The Story: Gwen closes in on the murderer while one of the vampire paintballers gets a little too murderous.
What’s Good: This is a big improvement from last month’s issue that assuages most of my concerns regarding this series. One of the key reasons for this shift is that unlike last month, which was all set-up, there actually is a definable plot. The murder mystery provides for some intrigue, particularly in its introduction of a shadowy character who seems to be the killer (and possibly a mummy). Things are already looking to be more complicated than they seem.
Gwen’s poking about into the victim’s life also gives Roberson a chance to better show how her “powers” work, or rather, how annoying they can be. He does a great job of integrating the victim’s mind into Gwen’s thought processes. While clearly not a sentient being, the victim’s “voice” often informs, or interrupts, Gwen’s own internal narration. At times, it even attempts to finish her sentences and Gwen has to seemingly restrain herself from speaking the words out loud. It’s a creative way of showing the victim’s intrusion into Gwen’s mind and it’s good fun.
Speaking of Gwen, she’s more likable than she was last month. Her narration seems less forced, with Roberson clearly less concerned with making her seem as cool as possible. What results is a more natural feel to the character that better suits a strong protagonist. She also has a conversation with the victim’s child that hits the right notes, juxtaposing the child’s innocence with Gwen’s awkwardness. Supporting characters Ellie and Scott also have strong, and surprisingly serious, outings as Roberson touches upon the heavy burdens that both bear due to their “conditions.” Roberson also continues to impress me with the comedy he injects into the most minor characters; Scott’s work friends are just as fun as Gwen’s.
As far as the art goes, everything retains that kooky, detailed pop art style, with Gwen’s face in particular being satisfyingly emotive. There’s a real sense of “world” here, with everything having a sort of surreal, fantastical atmosphere. I also loved Allred’s depiction of Gwen’s powers, as things grey out and go grainy when she grabs onto her victims thoughts.
What’s Not So Good: There seems to be two plots running parallel to each other right now and, as is often the case when a writer goes this route, one plot is noticeably more engaging than the other.
While Gwen hunts for a killer, a pair of monster hunters go after one of the vampire paintballers. The problem, however, is that major characters Gwen and Ellie are tied up in the murder mystery, which makes it automatically more interesting. The hunters and the vampires are far blander and aren’t quite capable of carrying their own story. The vampires seem fairly standard, while the hunters have the tried and true “master and apprentice” dynamic. Other than the paintball gimmick, which has already worn off on me, it’s really standard stuff. Even Allred’s designs for them feel less inspired.

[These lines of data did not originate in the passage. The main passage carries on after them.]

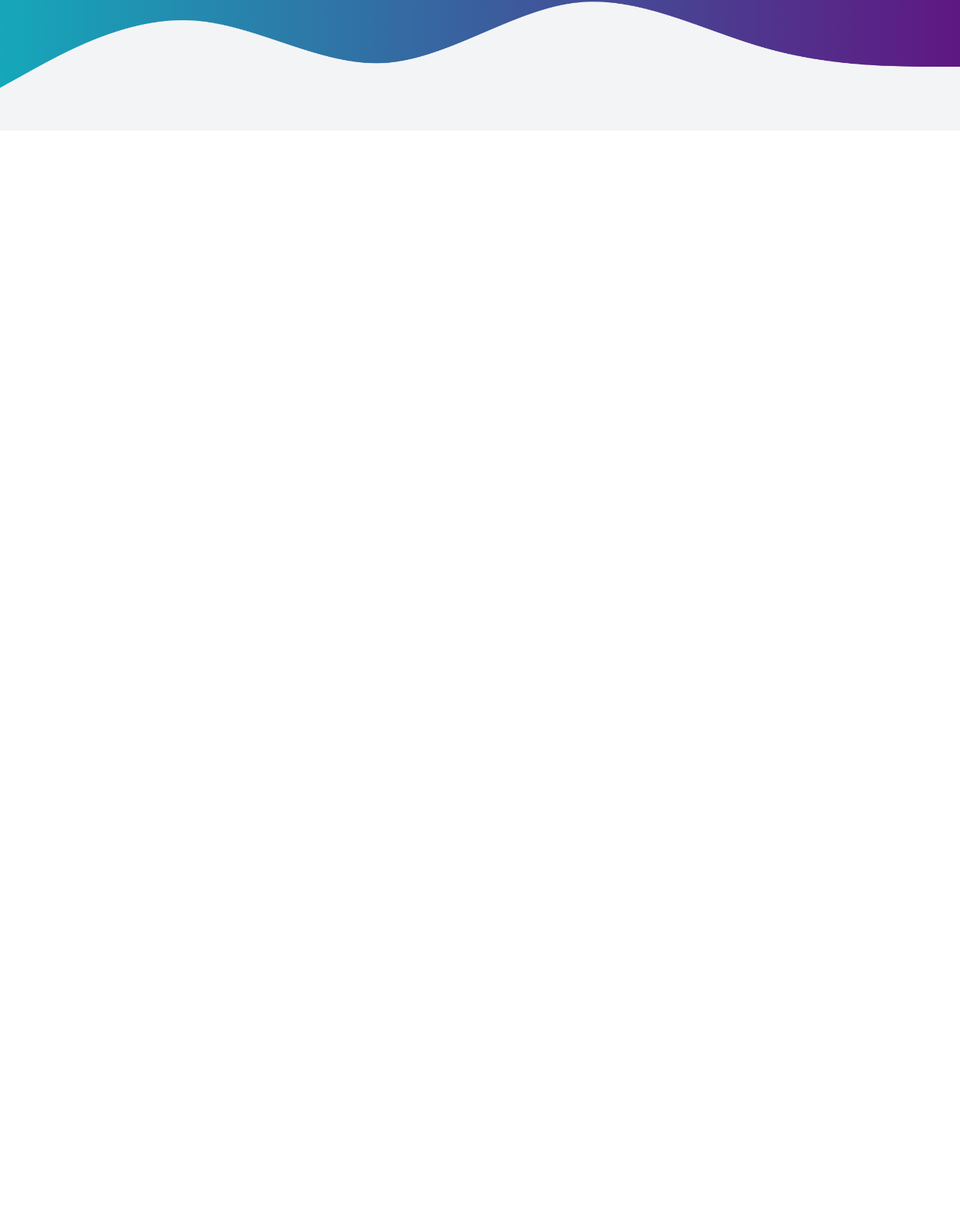
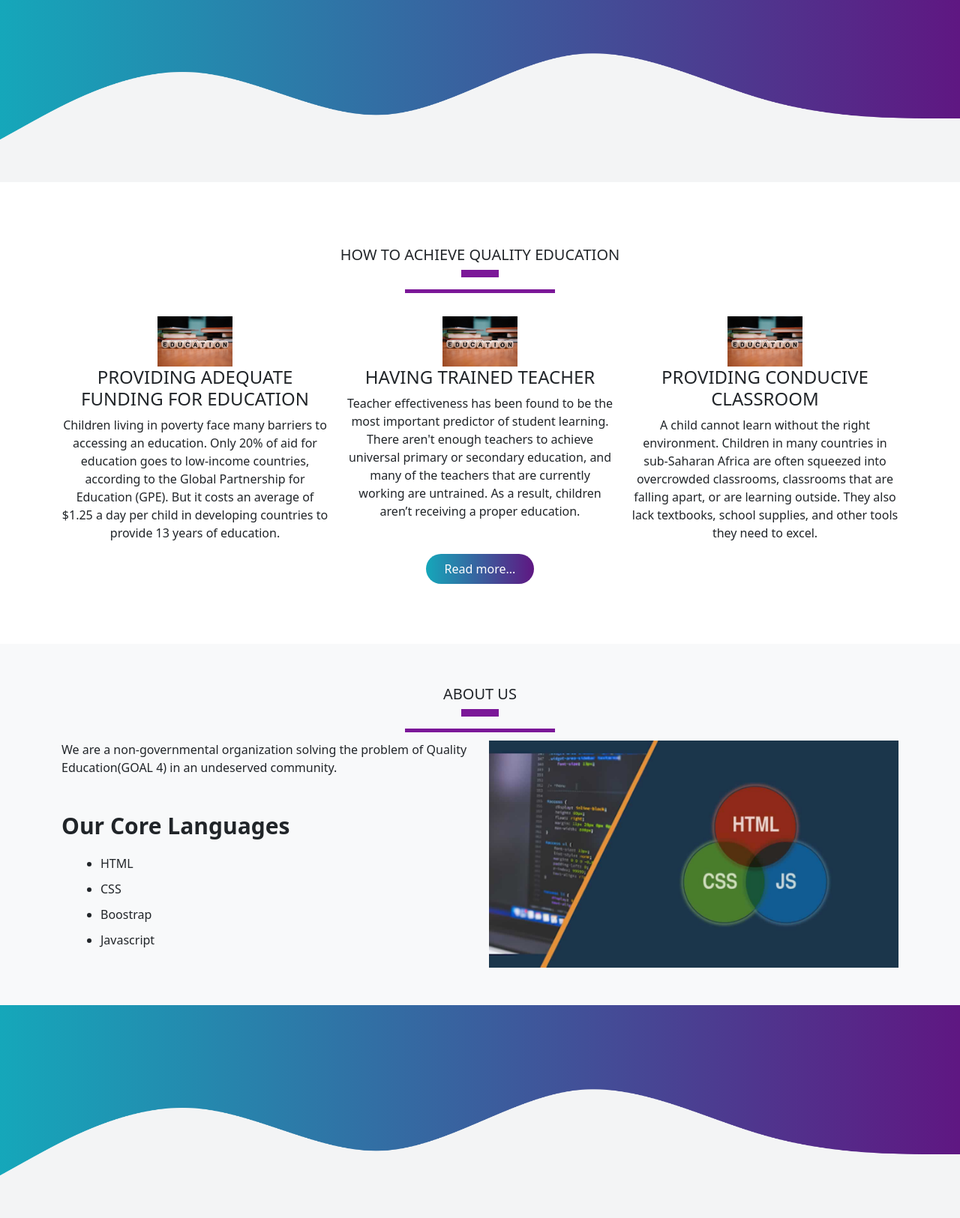
Before and after one commit to aminatanimashaun31/sdg-project, a plain HTML site: page index.html in a window 1280 px wide. Shown: the part 497-2122 px from the top of the page at 75% size. Before the commit the page ends 800 px from the top, so only its background shows below. Drawn offline with nearby package versions, Linux system fonts and the light colour scheme.

Commit message:
sdg-project

```diff
--- a/index.html
+++ b/index.html
@@ -7,7 +7,7 @@
     <link href="https://cdn.jsdelivr.net/npm/bootstrap@5.0.0-beta1/dist/css/bootstrap.min.css" rel="stylesheet" >
     <script src="https://cdn.jsdelivr.net/npm/bootstrap@5.0.0-beta1/dist/js/bootstrap.bundle.min.js" ></script>
     <link rel="stylesheet" href="https://cdnjs.cloudflare.com/ajax/libs/font-awesome/5.15.1/css/all.min.css">
-    <title>Back To School</title>
+    <title>HOW TO ACHIEVE QUALITY EDUCATION</title>
 </head>
 <body>
     <section id="nav-bar">
@@ -23,14 +23,12 @@
                     <a class="nav-link" aria-current="page" href="#">Home</a>
                   </li>
                   <li class="nav-item">
-                    <a class="nav-link" href="#">Services</a>
+                    <a class="nav-link" href="#">Solution</a>
                   </li>
                   <li class="nav-item">
                     <a class="nav-link" href="#">About Us</a>
                   </li>
-                  <li class="nav-item">
-                    <a class="nav-link" href="#">Goals</a>
-                  </li>
+
                   <li class="nav-item">
                     <a class="nav-link" href="#">Contact</a>
                   </li>
@@ -45,8 +43,8 @@
         <div class="container">
             <div class="row">
                 <div class="col-md-6">
-                    <p class="title">EDUCATION IS THE KEY</p>
-                    <P>Education systems must meet people's needs throughout their lives – from access to preschool and primary education to all young people being given the opportunity to go on to upper secondary, vocational and higher education. </P>
+                    <p class="title">QUALITY EDUCATION IN AN UNDESERVED COMMUNITY</p>
+                    <P>High-quality education is a prerequisite for learning and human development. Quality is affected by factors both inside and outside the classroom – everything from the availability of a teacher and teaching aids to the child's starting point when it comes to mother tongue language  </P>
 
                 </div>
                 <div class="col-md-6 text-center">
@@ -60,16 +58,62 @@
     </section>
 
     <section id="services">
-        <div class="container">
-            <div class="row">
-                <div class="col-md-4">
-                    <img src=""
+        <div class="container text-center">
+          <h5 class="what">HOW TO ACHIEVE QUALITY EDUCATION</h5>
+            <div class="row text-center">
+                <div class="col-md-4" services>
+                    <img src="images/education2.jpg" class="education-img">
+                    <h4>PROVIDING ADEQUATE FUNDING FOR EDUCATION</h4>
+                    <p>Children living in poverty face many barriers to accessing an education. Only 20% of aid for education goes to low-income countries, according to the Global Partnership for Education (GPE). But it costs an average of $1.25 a day per child in developing countries to provide 13 years of education. </p>
 
                 </div>
+
+                <div class="col-md-4" services>
+                  <img src="images/education2.jpg" class="education-img">
+                  <h4>HAVING TRAINED TEACHER</h4>
+                  <p>Teacher effectiveness has been found to be the most important predictor of student learning. There aren't enough teachers to achieve universal primary or secondary education, and many of the teachers that are currently working are untrained. As a result, children aren’t receiving a proper education.  </p>
+
+              </div>
+
+              <div class="col-md-4" services>
+                <img src="images/education2.jpg" class="education-img">
+                <h4>PROVIDING CONDUCIVE CLASSROOM</h4>
+                <p>A child cannot learn without the right environment. Children in many countries in sub-Saharan Africa are often squeezed into overcrowded classrooms, classrooms that are falling apart, or are learning outside. They also lack textbooks, school supplies, and other tools they need to excel. </p>
             </div>
+
+            </div>
+                <button type="button" class="btn btn-primary">Read more...</button>
         </div>
 
     </section>
 
+    <section id="about-us">
+      <div class="container">
+        <h5 class="what text-center">ABOUT US</h5>
+        <div class="row">
+          <div class="col-md-6" about-us>
+            <p>We are a non-governmental organization solving the problem of Quality Education(GOAL 4) in an undeserved community.</p>
+            <p class="about-why">Our Core Languages</p>
+            <ul>
+              <li>HTML</li>
+              <li>CSS</li>
+              <li>Boostrap</li>
+              <li>Javascript</li>
+
+            </ul>
+          </div>
+          <div class="col-md-6">
+            <img src="images/languages.jpg" class="img-fluid">
+
+          </div>
+      </div>
+      </div>
+    </section>
+
+
+    <section id="footer">
+      <img src="images/wave.png" class="footer-img">
+    </section>
+
 </body>
 </html>
--- a/style.css
+++ b/style.css
@@ -51,3 +51,88 @@ body{
 .bottom-img{
     width: 100%;
 }
+
+#services{
+    padding: 80px 0;
+}
+.education-img{
+    width: 100px;
+    margin-top: 20px;
+}
+
+.services{
+    padding: 20px;
+}
+
+.services h4{
+    padding: 5%;
+    margin-top: 25px;
+}
+.what::before{
+    content: '';
+    background: #7b1798;
+    height: 5px;
+    width: 200px;
+    margin-left:auto;
+    margin-right: auto;
+    display: block;
+    transform: translateY(63px);
+
+}
+.what::after{
+    content: '';
+    background: #7b1798;
+    height: 10px;
+    width: 50px;
+    margin-left:auto;
+    margin-right: auto;
+    margin-bottom: 40px;
+    display: block;
+    transform: translateY(8px);
+
+}
+
+#services .btn-primary{
+    box-shadow: none;
+    padding: 8px 25px;
+    border: none;
+    border-radius: 20px;
+    background-image: linear-gradient(to right, #15a7ba, #5f1782);
+}
+
+#about-us{
+    background: #f8f9fa;
+    padding-bottom: 50px;
+    padding-top: 50px;
+}
+
+.about-why{
+    font-size: 30px;
+    font-weight: 600;
+    margin-top: 8%;
+}
+
+#about-us ul li{
+    margin: 10px 0;
+}
+
+#about-us ul {
+    margin-left: 20px;
+}
+#goals{
+    margin: 100px 0;
+}
+.goals{
+    border-left: 4px solid #7b1798;
+    margin-top: 50px;
+    margin-bottom: 50px;
+}
+
+#footer{
+    background-image: linear-gradient(to right, #15a7ba, #5f1782);
+    color:#fff;
+}
+
+.footer-img{
+    width: 100%;
+}
```
Also changed, not shown: images/education2.jpg (added), images/languages.jpg (added).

While Roberson has got me caring about Gwen and her detective work, I honestly could care less about the vampires or the two hunters.
That being said, Roberson seems to suggest that Scott might get pulled into this secondary plot, which would do wonders for it.
Conclusion: I really hope readers give this book another chance. This was a much better issue and carried much of the energy that the first issue should’ve had.